How do you share credits?
In large collaborative projects the credit sharing and attributions should be discussed right at the inception of the project else it becomes very ticklish at a later point and sometimes, professional relations get affected. In collaborative projects involving radical innovations success can take a longer time compared to one that involves incremental innovation. Some aspects of collaborative work cannot be completed unless initial frameworks are set. How do you credit the people who had been key during inception where the outcomes are not apparent? In these kinds of projects, it is important to keep a trail of contributions from inception to completion. There could be a few team members who play critical roles during inception and some during closures. If the gaps from inception to closure are very wide, the contributions of the initial players do not get adequately recognized or credited and the individuals who participate during closure of the projects share most of the limelight. There should also be attempts to define outcomes in definitive milestones to keep the team together. This also ensures that the contribution of maximum team members is visible. If independence and ownership for the sub-projects at all levels of functional hierarchy is provided, more people can be incentivized in collaborative projects. However, a balance of quality and quantity needs to be explicit.

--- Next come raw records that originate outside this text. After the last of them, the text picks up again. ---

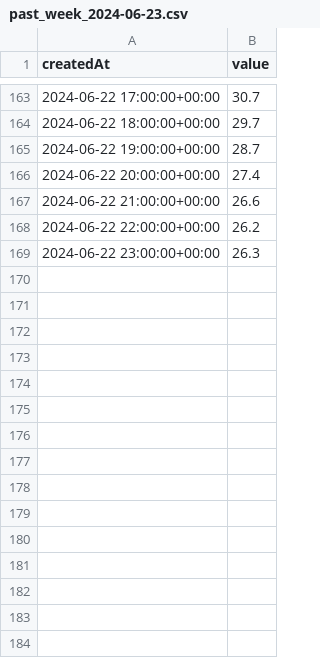
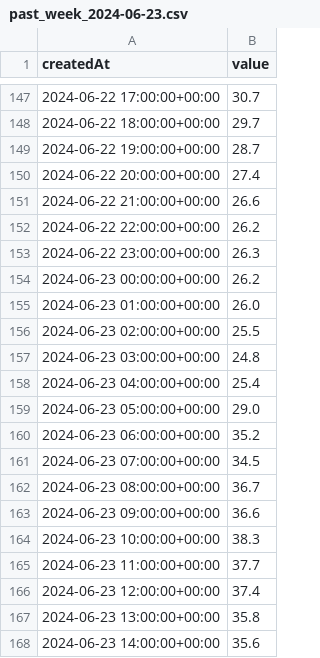
Before and after one commit to LarsIT/OpenSenseMap-Projekt, a CSV file: daten/past_week/past_week_2024-06-23.csv, drawn as a sheet; only a part is shown, gaps mark what is left out; the diff covers the shown part only.

```diff
--- a/daten/past_week/past_week_2024-06-23.csv
+++ b/daten/past_week/past_week_2024-06-23.csv
@@ -169 +153,16 @@ createdAt,value
 2024-06-22 23:00:00+00:00,26.3
+2024-06-23 00:00:00+00:00,26.2
+2024-06-23 01:00:00+00:00,26.0
+2024-06-23 02:00:00+00:00,25.5
+2024-06-23 03:00:00+00:00,24.8
+2024-06-23 04:00:00+00:00,25.4
+2024-06-23 05:00:00+00:00,29.0
+2024-06-23 06:00:00+00:00,35.2
+2024-06-23 07:00:00+00:00,34.5
+2024-06-23 08:00:00+00:00,36.7
+2024-06-23 09:00:00+00:00,36.6
+2024-06-23 10:00:00+00:00,38.3
+2024-06-23 11:00:00+00:00,37.7
+2024-06-23 12:00:00+00:00,37.4
+2024-06-23 13:00:00+00:00,35.8
+2024-06-23 14:00:00+00:00,35.6
```
Also changed, not shown: 16 removed rows elsewhere in this file, 3 other files.
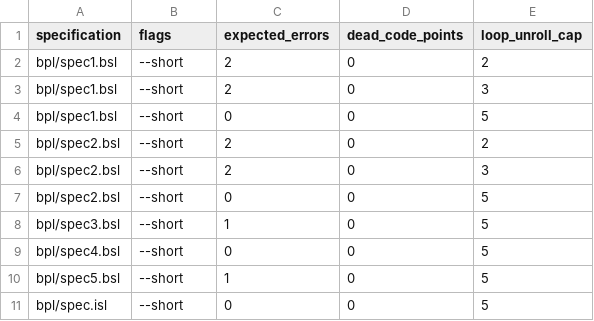
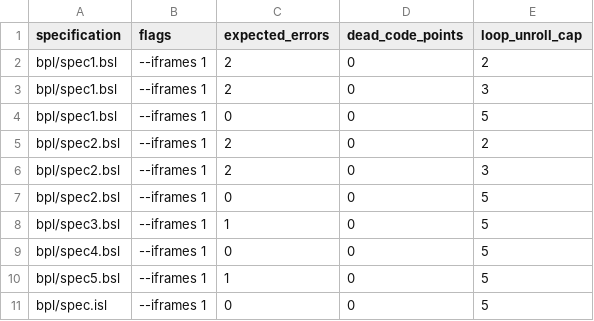
Before and after one commit to ywelsch/bcverifier, a CSV file: libraries/obool/tests.csv, drawn as a sheet.

Commit message:
added the possibility to configure the number of interaction frames that are considered when checking (made using the iframeDestroy example usable as a general test case)

```diff
--- a/libraries/obool/tests.csv
+++ b/libraries/obool/tests.csv
@@ -1,11 +1,11 @@
 "specification","flags","expected_errors","dead_code_points","loop_unroll_cap"
-"bpl/spec1.bsl","--short"     ,2                ,0                 ,2
-"bpl/spec1.bsl","--short"     ,2                ,0                 ,3
-"bpl/spec1.bsl","--short"     ,0                ,0                 ,5
-"bpl/spec2.bsl","--short"     ,2                ,0                 ,2
-"bpl/spec2.bsl","--short"     ,2                ,0                 ,3
-"bpl/spec2.bsl","--short"     ,0                ,0                 ,5
-"bpl/spec3.bsl","--short"     ,1                ,0                 ,5
-"bpl/spec4.bsl","--short"     ,0                ,0                 ,5
-"bpl/spec5.bsl","--short"     ,1                ,0                 ,5
-"bpl/spec.isl" ,"--short"     ,0                ,0                 ,5
+"bpl/spec1.bsl","--iframes 1"     ,2                ,0                 ,2
+"bpl/spec1.bsl","--iframes 1"     ,2                ,0                 ,3
+"bpl/spec1.bsl","--iframes 1"     ,0                ,0                 ,5
+"bpl/spec2.bsl","--iframes 1"     ,2                ,0                 ,2
+"bpl/spec2.bsl","--iframes 1"     ,2                ,0                 ,3
+"bpl/spec2.bsl","--iframes 1"     ,0                ,0                 ,5
+"bpl/spec3.bsl","--iframes 1"     ,1                ,0                 ,5
+"bpl/spec4.bsl","--iframes 1"     ,0                ,0                 ,5
+"bpl/spec5.bsl","--iframes 1"     ,1                ,0                 ,5
+"bpl/spec.isl" ,"--iframes 1"     ,0                ,0                 ,5
```
Also changed, not shown: libraries/cb/tests.csv, libraries/cbext/tests.csv, 20 other files.
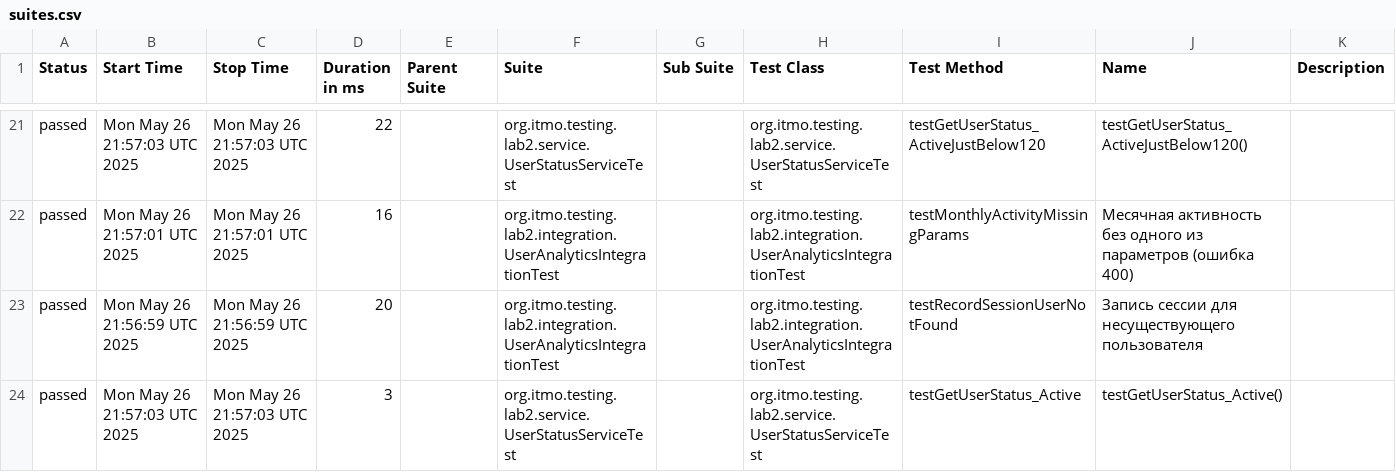
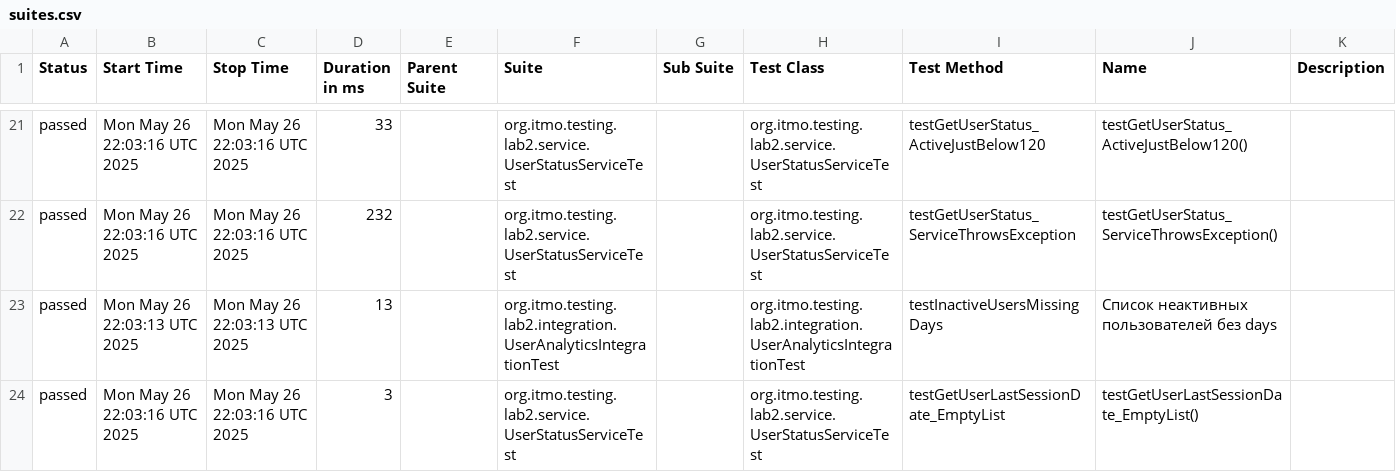
Before and after one commit to Annadobr2/testsoftware2lab, a CSV file: allureReport/data/suites.csv, drawn as a sheet; only a part is shown, gaps mark what is left out; the diff covers the shown part only.

```diff
--- a/allureReport/data/suites.csv
+++ b/allureReport/data/suites.csv
@@ -21,4 +21,4 @@
-"passed","Mon May 26 21:57:03 UTC 2025","Mon May 26 21:57:03 UTC 2025","22","","org.itmo.testing.lab2.service.UserStatusServiceTest","","org.itmo.testing.lab2.service.UserStatusServiceTest","testGetUserStatus_ActiveJustBelow120","testGetUserStatus_ActiveJustBelow120()",""
-"passed","Mon May 26 21:57:01 UTC 2025","Mon May 26 21:57:01 UTC 2025","16","","org.itmo.testing.lab2.integration.UserAnalyticsIntegrationTest","","org.itmo.testing.lab2.integration.UserAnalyticsIntegrationTest","testMonthlyActivityMissingParams","Месячная активность без одного из параметров (ошибка 400)",""
-"passed","Mon May 26 21:56:59 UTC 2025","Mon May 26 21:56:59 UTC 2025","20","","org.itmo.testing.lab2.integration.UserAnalyticsIntegrationTest","","org.itmo.testing.lab2.integration.UserAnalyticsIntegrationTest","testRecordSessionUserNotFound","Запись сессии для несуществующего пользователя",""
-"passed","Mon May 26 21:57:03 UTC 2025","Mon May 26 21:57:03 UTC 2025","3","","org.itmo.testing.lab2.service.UserStatusServiceTest","","org.itmo.testing.lab2.service.UserStatusServiceTest","testGetUserStatus_Active","testGetUserStatus_Active()",""
+"passed","Mon May 26 22:03:16 UTC 2025","Mon May 26 22:03:16 UTC 2025","33","","org.itmo.testing.lab2.service.UserStatusServiceTest","","org.itmo.testing.lab2.service.UserStatusServiceTest","testGetUserStatus_ActiveJustBelow120","testGetUserStatus_ActiveJustBelow120()",""
+"passed","Mon May 26 22:03:16 UTC 2025","Mon May 26 22:03:16 UTC 2025","232","","org.itmo.testing.lab2.service.UserStatusServiceTest","","org.itmo.testing.lab2.service.UserStatusServiceTest","testGetUserStatus_ServiceThrowsException","testGetUserStatus_ServiceThrowsException()",""
+"passed","Mon May 26 22:03:13 UTC 2025","Mon May 26 22:03:13 UTC 2025","13","","org.itmo.testing.lab2.integration.UserAnalyticsIntegrationTest","","org.itmo.testing.lab2.integration.UserAnalyticsIntegrationTest","testInactiveUsersMissingDays","Список неактивных пользователей без days",""
+"passed","Mon May 26 22:03:16 UTC 2025","Mon May 26 22:03:16 UTC 2025","3","","org.itmo.testing.lab2.service.UserStatusServiceTest","","org.itmo.testing.lab2.service.UserStatusServiceTest","testGetUserLastSessionDate_EmptyList","testGetUserLastSessionDate_EmptyList()",""
```
Also changed, not shown: 5 added rows, 5 removed rows and 60 edited cells elsewhere in this file, 59 other files.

One of the interesting things we initiated in the Indian Genome Variation Project was to have a review paper written up about the project with the attributions clearly mentioned. Subsequently any manuscript which solely used the resources had the consortium as one of the authors. To this date, Indian Genome Variation consortium is credited with an authorship in nearly 40 manuscripts and the same has been continued for TRISUTRA Ayurgenomics consortium and, also adopted in the PANASIAN SNP consortium.
Do we need managers?
An important cultural aspect, unfortunately prevalent in Indian science, is a poor respect for timelines and time of collaborative partners. A collaborative project would have complex dependencies at the organizational level, between team members and between organizations. This is where the role of managers is very crucial and we have to give due consideration to this critical manpower in major collaborative projects. Clearly defined milestones and definitive outcomes at each milestone are crucial to sustaining a team throughout collaboration and it is the role of the manager to ensure this. Anything managerial is anathema for a free-thinking scientist in an academic research, but this mindset needs to change.
There will always be many different ways in which we can pursue a fulfilling science career. Framing solo vs. collaborative research, merely in intellectual terms, has been counterproductive for Indian science. I hope that early career researchers find examples in this essay to encourage them to adopt a strategy that best fits with their research goals. Ultimately, it is “peers”, who create a scientific culture and the next generation may wish to do things differently.
The author is grateful to L S Shashidhara (IISER Pune, Ashoka University) and Megha (TDU) for providing critical comments and editorial support for this article.
About the AuthorProfessor Mitali Mukerji